In 2012, Raro revisited the film courtesy of a fresh HD transfer for its first Di Leo Blu-ray set along with The Italian Connection, The Boss, and Rulers of the City. The same language options and extras were included, but unfortunately this turned out to be the clunkiest transfer of the set with its vivid colors and bright appearance compromised by that nasty digital watercolor scanning effect that plagued so many Italian HD releases around that time. The edges of clothing, hair, and buildings often turn into indistinct, digital smudges, and the whole thing has a highly processed, artificial look that proves to be very distracting for much of the running time. Here's a sample grab from that release, though you have to see it in motion to get the full effect.
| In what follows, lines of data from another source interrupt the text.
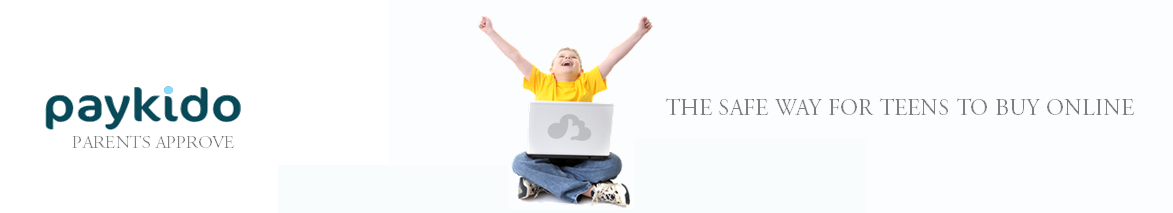
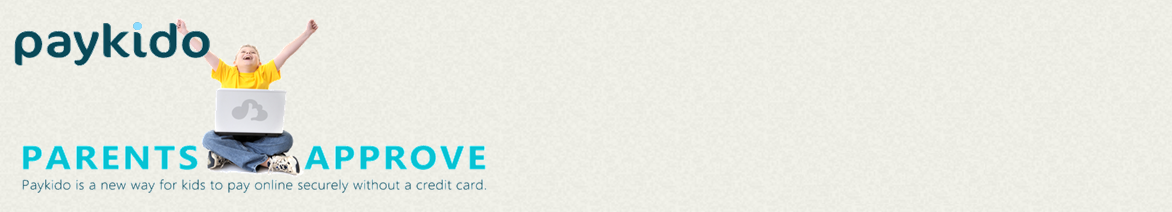
Registration and new look complete

diff --git a/public/stylesheets/subscriber.css b/public/stylesheets/subscriber.css
@@ -1,3 +1,65 @@
+.ui-very-rounded-corners {
+	border-bottom-left-radius: 20px;
+    border-bottom-right-radius: 20px;
+    border-top-left-radius: 20px;
+    border-top-right-radius: 20px;
+}
+
+#tell_me_more, #register {
+	-webkit-text-shadow: 0px -1px #666, 0px 0px #FFF;
+	-mox-text-shadow: 0px -1px #666, 0px 0px #FFF;
+	text-shadow: 0px -1px #666, 0px 0px #FFF;
+	color: #00BCCF;
+	z-index: 1000;
+	position: absolute;
+    top: 108px;
+    left: 1020px;
+	font-size: 20px;
+    height: 50px;
+    width: 147px;
+    z-index: 1000;
+	box-shadow: 0 2px 6px rgba(0,0,0,0.5), inset 0 1px rgba(255,255,255,0.3), inset 0 10px rgba(255,255,255,0.2), inset 0 10px 20px rgba(255,255,255,0.25), inset 0 -15px 30px rgba(0,0,0,0.3);
+   -o-box-shadow: 0 2px 6px rgba(0,0,0,0.5), inset 0 1px rgba(255,255,255,0.3), inset 0 10px rgba(255,255,255,0.2), inset 0 10px 20px rgba(255,255,255,0.25), inset 0 -15px 30px rgba(0,0,0,0.3);
+   -webkit-box-shadow: 0 2px 6px rgba(0,0,0,0.5), inset 0 1px rgba(255,255,255,0.3), inset 0 10px rgba(255,255,255,0.2), inset 0 10px 20px rgba(255,255,255,0.25), inset 0 -15px 30px rgba(0,0,0,0.3);
+   -moz-box-shadow: 0 2px 6px rgba(0,0,0,0.5), inset 0 1px rgba(255,255,255,0.3), inset 0 10px rgba(255,255,255,0.2), inset 0 10px 20px rgba(255,255,255,0.25), inset 0 -15px 30px rgba(0,0,0,0.3);}
+	border-bottom-left-radius: 20px;
+    border-bottom-right-radius: 20px;
+    border-top-left-radius: 20px;
+    border-top-right-radius: 20px;
+
+
+}
+
+#else.invitation_msg {
+
+	top: 200px;
+	    font-size: 20px;
+	font-family: Lucida Grande,Lucida Sans,Arial,sans-serif;
+
+
+}
+#second{
+	top: 120px;
+	font-size: 22px;
+	color: #00BCCF;
+	font-family: Lucida Grande,Lucida Sans,Arial,sans-serif;
+
+}
+#third{
+	top:153px;
+	
+}
+
+.invitation_msg {
+	z-index: 1000;
+	position: absolute;
+	left: 704px;
+	font-family:"Arial Rounded MT Bold";
+	color: #444444;
+	font-family: "Trebuchet MS";
+}
+
+
 .ui-widget-header input{
 	text-shadow: 0px -1px #666, 0px 0px #FFF;
 	-webkit-text-shadow: 0px -1px #666, 0px 0px #FFF;
@@ -80,9 +142,7 @@ td {
 }
 
 
-#under, #over {
-	margin-right: 235px;	
-}
+
 
 /*
 .ui-tabs-selected a {
@@ -190,7 +250,7 @@ img#gradient_wrap {
 
 #consumer_info_name, #consumer_info_phone, #consumer_info_pin, #consumer_info_pic {
 	float: right;
-	margin-right: 220px;
+	margin-right: 0px;
 	border-width: 0px;
 	text-align: right;
 }
@@ -572,7 +632,6 @@ tr.odd td.authorized_cell.really {
 .portlet-header input {
 	background: none;
 	width:130px;
-	font-weight: bold;
 	margin: 0;
 	padding: 0;
 }
@@ -1024,6 +1083,8 @@ a.login:hover {
 }
 
 .login {
+	position: absolute;
+	top: 30px;
     display: inline;
     z-index: 100;
     text-decoration: none;
@@ -1039,25 +1100,26 @@ a.login:hover {
 #signin {
     position: absolute;
     top: 41px;
-    left: 690px;
+    left: 657px;
 }
 
 #joinin {
-    position: absolute;
-    top: 41px;
-    left: 770px;
+
+    left: 937px;
 }
 
 #signedin {
-    position: absolute;
-    top: 30px;
-    left: 860px;
+
+    left: 448px;
 }
 
 #signout {
-    position: absolute;
-    top: 30px;
-    left: 1064px;
+
+    left: 1092px;
+}
+
+#whatis {
+	left: 704px;
 }
 
 .left_content {
@@ -1231,7 +1293,7 @@ body {
 
     margin-left: 5px;
 	width: 1159px;
-	background-image: url("/images/head_img3.png");
+	background-image: url("/images/head_img4.png");
 	width: 1172px;
 	height: 212px;
 		-moz-border-radius: 5px;

diff --git a/public/stylesheets/service.css b/public/stylesheets/service.css
@@ -6,26 +6,28 @@
 }
 
 #tell_me_more, #register {
+	-webkit-text-shadow: 0px -1px #666, 0px 0px #FFF;
+	-mox-text-shadow: 0px -1px #666, 0px 0px #FFF;
+	text-shadow: 0px -1px #666, 0px 0px #FFF;
+	color: #00BCCF;
 	z-index: 1000;
 	position: absolute;
-    top: 106px;
+    top: 114px;
     left: 1000px;
-	font-size: 35px;
-    height: 67px;
-    width: 254px;
+	font-size: 20px;
+    height: 50px;
+    width: 183px;
     z-index: 1000;
 	box-shadow: 0 2px 6px rgba(0,0,0,0.5), inset 0 1px rgba(255,255,255,0.3), inset 0 10px rgba(255,255,255,0.2), inset 0 10px 20px rgba(255,255,255,0.25), inset 0 -15px 30px rgba(0,0,0,0.3);
    -o-box-shadow: 0 2px 6px rgba(0,0,0,0.5), inset 0 1px rgba(255,255,255,0.3), inset 0 10px rgba(255,255,255,0.2), inset 0 10px 20px rgba(255,255,255,0.25), inset 0 -15px 30px rgba(0,0,0,0.3);
    -webkit-box-shadow: 0 2px 6px rgba(0,0,0,0.5), inset 0 1px rgba(255,255,255,0.3), inset 0 10px rgba(255,255,255,0.2), inset 0 10px 20px rgba(255,255,255,0.25), inset 0 -15px 30px rgba(0,0,0,0.3);
    -moz-box-shadow: 0 2px 6px rgba(0,0,0,0.5), inset 0 1px rgba(255,255,255,0.3), inset 0 10px rgba(255,255,255,0.2), inset 0 10px 20px rgba(255,255,255,0.25), inset 0 -15px 30px rgba(0,0,0,0.3);}
-	text-shadow: 0px 1px 1px #fff;
-	-webkit-text-shadow: 0px 1px 1px #fff;
-	-mox-text-shadow: 0px 1px 1px #fff;
-	text-shadow: -1px -1px #666, 1px 1px #FFF;
 	border-bottom-left-radius: 20px;
     border-bottom-right-radius: 20px;
     border-top-left-radius: 20px;
     border-top-right-radius: 20px;
+
+
 }
 
 #else.invitation_msg {

diff --git a/public/stylesheets/consumer.css b/public/stylesheets/consumer.css
@@ -12,7 +12,7 @@
 
     background: #d7ebf9 url(/themes/Cupertino/images/ui-bg_glass_80_d7ebf9_1x400.png) 50% 50% repeat-x; 
     color: #FFFFE0;
-    font-size: 25px;
+    font-size: 24px;
     height: 45px;
     width: 175px;
     z-index: 1000;

diff --git a/public/javascripts/paykido-api.js b/public/javascripts/paykido-api.js
@@ -84,7 +84,7 @@
 
   $.extend($.facebox, {
     settings: {
-      opacity      : 0.2,
+      opacity      : 0.4,
       overlay      : true,
       loadingImage : '/images/fbloading.gif',
       closeImage   : '/images/closelabel.png',

diff --git a/app/controllers/consumer_controller.rb b/app/controllers/consumer_controller.rb
@@ -197,6 +197,7 @@ class ConsumerController < ApplicationController
     redirect_to :controller => :play, 
                 :action => :index
 # find out later why: all session is being erased
+# perhaps the save state doesnt escape the url
 #                , 
 #                :scroll => session[:last_scroll], 
 #                :product => session[:product_title] + '@' + session[:product_price], 
@@ -222,11 +223,16 @@ class ConsumerController < ApplicationController
     
     @payer = @consumer.payer || Payer.find_or_initialize_by_email(facebook_params['registration']['payer_email'])
     @payer.update_attributes!(
-                              :name => facebook_params['registration']['payer_name'], 
-                              :email => facebook_params['registration']['payer_email'], 
-                              :phone => facebook_params['registration']['payer_phone'])    
+          :name => facebook_params['registration']['payer_name'], 
+          :email => facebook_params['registration']['payer_email'], 
+          :phone => facebook_params['registration']['payer_phone'])    
 
-    @consumer.update_attributes!(:name => facebook_params['registration']['name'],:payer_id => @payer.id, :billing_phone => facebook_params['registration']['consumer_phone'])
+    @consumer.update_attributes!(
+          :name => facebook_params['registration']['name'].split(' ')[0],
+          :payer_id => @payer.id, 
+          :billing_phone => facebook_params['registration']['consumer_phone'],
+          :pic =>  "https://graph.facebook.com/" + facebook_params['user_id'] + "/picture?type=large",
+          :tinypic => "https://graph.facebook.com/" + facebook_params['user_id'] + "/picture")
    
     @rule = @consumer.most_recent_payer_rule || @consumer.create_def_payer_rule!
 

diff --git a/app/controllers/service_controller.rb b/app/controllers/service_controller.rb
@@ -16,14 +16,13 @@ class ServiceController < ApplicationController
   
   def invite
     
-    @user = User.authenticate_by_hp(params[:name], params[:authenticity_token])
+    @user = User.authenticate_by_hp(params[:email], params[:authenticity_token])
     if @user
       clear_payer_session if session[:payer] and session[:payer].id  != @user.payer.id 
       session[:user]  = @user
       session[:payer] = @payer = @user.payer
     else
       flash.now[:notice] = "user or password are incorrect. Please try again!"
-      return
     end
     
     render :action => :index
@@ -35,11 +34,7 @@ class ServiceController < ApplicationController
   end
     
   def safecharge_page
-    
-    #temporary until the push to heroku
-    sc_error
-    return
-    
+        
     merchant_site_id = "34721"
     merchant_id = "4678792034088503828"
     time_stamp = "2010-08-25%2011:12:52"
@@ -50,8 +45,8 @@ class ServiceController < ApplicationController
     item_amount_1 = "1"
     item_quantity_1 = "1"
     version = "3.0.0"
-    success_url = "http://alpha.paykido.com/service/sc_success"
-    error_url = "http://alpha.paykido.com/service/sc_success" 
+    success_url = "http://paykido.heroku.com/service/sc_success"
+    error_url = "http://paykido.heroku.com/service/sc_success" 
     
     Safecharge.post('/ppp/purchase.do', :query => {
      :merchant_site_id => merchant_site_id,
@@ -104,7 +99,7 @@ class ServiceController < ApplicationController
     @token = params[:Token]   
   end
   
-  def sc_error
+  def sc_success
     flash[:message] = "Congratulations! You are registered to Paykido!"
     redirect_to  :controller => "subscriber", :action => "payer_signedin"
   end

diff --git a/app/controllers/subscriber_controller.rb b/app/controllers/subscriber_controller.rb
@@ -11,16 +11,39 @@ class SubscriberController < ApplicationController
   before_filter :check_retailer_and_set_variables, :only => [:retailer_signedin]
   
   
-#  def index
-    
-#  end
+  def index
+    redirect_to :controller => "service", :action => "index"    
+  end
   
+    def invite
+    
+    @user = User.authenticate_by_hp(params[:email], params[:authenticity_token])
+    if @user
+      clear_payer_session if session[:payer] and session[:payer].id  != @user.payer.id 
+      session[:user]  = @user
+      session[:payer] = @payer = @user.payer
+    else
+      flash.now[:notice] = "user or password are incorrect. Please try again!"
+    end
+    
+    redirect_to :action => :payer_signedin, :name => params[:name], :invited_by => params[:invited_by]
+    
+  end
+  
+  # for tests only
+    def email
+      @user = session[:user]
+      @consumer = session[:consumer]
+      UserMailer.joinin_email(@user, @consumer).deliver
+      redirect_to :action => :index
+    end
+
 
   def signin
     
    if request.post?
      
-      @user = User.authenticate(params[:user][:name], params[:user][:password])
+      @user = User.authenticate(params[:user][:email], params[:user][:password])
       unless @user
         flash.now[:notice] = "user or password are incorrect. Please try again!"
         return

diff --git a/app/models/user.rb b/app/models/user.rb
@@ -39,8 +39,8 @@ class User < ActiveRecord::Base
     self.affiliation == "administrator" 
   end
   
-  def self.authenticate_by_hp(name, hash)
-    user = self.find_by_name(name)
+  def self.authenticate_by_hp(email, hash)
+    user = self.find_by_email(email)
     return unless user
     if user.hashed_password != hash
       user = nil
@@ -48,9 +48,9 @@ class User < ActiveRecord::Base
     user
   end
 
-  def self.authenticate(name, password)
+  def self.authenticate(email, password)
 
-    user = self.find_by_name(name)
+    user = self.find_by_email(email)
     return unless user
 
     if name == "guest" and password == "1"

diff --git a/app/mailers/user_mailer.rb b/app/mailers/user_mailer.rb
@@ -5,7 +5,7 @@ class UserMailer < ActionMailer::Base
 
     @user = user
     @consumer = consumer
-    @url  = url_for(:controller => "service", :action => "invite") + "?name=" + @user.name + "&authenticity_token=" + @user.hashed_password + "&email=" + @user.email + "&invited_by=" + @consumer.name
+#    @url  = url_for :controller => "service", :action => "invite" + "?name=" + @user.name + "authenticity_token=" + @user.hashed_password + "&email=" + @user.email + "&invited_by=" + @consumer.name
 
     email_with_name = "#{@user.name} <#{@user.email}>"
     mail(:to => email_with_name, :subject => "Join Paykido!")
Fortunately there's a much better option in the UK courtesy of Arrow's dual-format Blu-ray and DVD release from 2015, whose transfer takes the Raro one out back, slams it against the wall a few times, and plants a bullet in its head. Everything looks far more natural, vivid, crisp, cinematic -- it's just a gorgeous piece of work and up there with the label's past Italian slam dunks like Zombie and Contamination. The LPCM Italian and English tracks sound great as well, with optional English subtitles. Some of the extras from the prior release are carried over here, namely "Fernando Di Leo: The Genesis of the Genre," the making-of documentary, and "Scerbanenco Noir," while the American and Italian trailers are finally unearthed and included as well. You also get a fine helping of new bonus material highlighted by "Italia Violenta," a 17-minute piece with Matthew Holness (creator and star of the insanely underrated Garth Merenghi's Darkplace) exploring how this film both addresses and subverts the conventions of the crime film and fits in with Di Leo's larger genre-tweaking filmography. There's also a new 3-minute audio interview with Moschin about his experiences making the film, plus the usual eye-catching reversible packaging complete with liner notes by Italian crime historian Roberto Curti. Needless to say, it's quite a massive upgrade all around and highly recommended.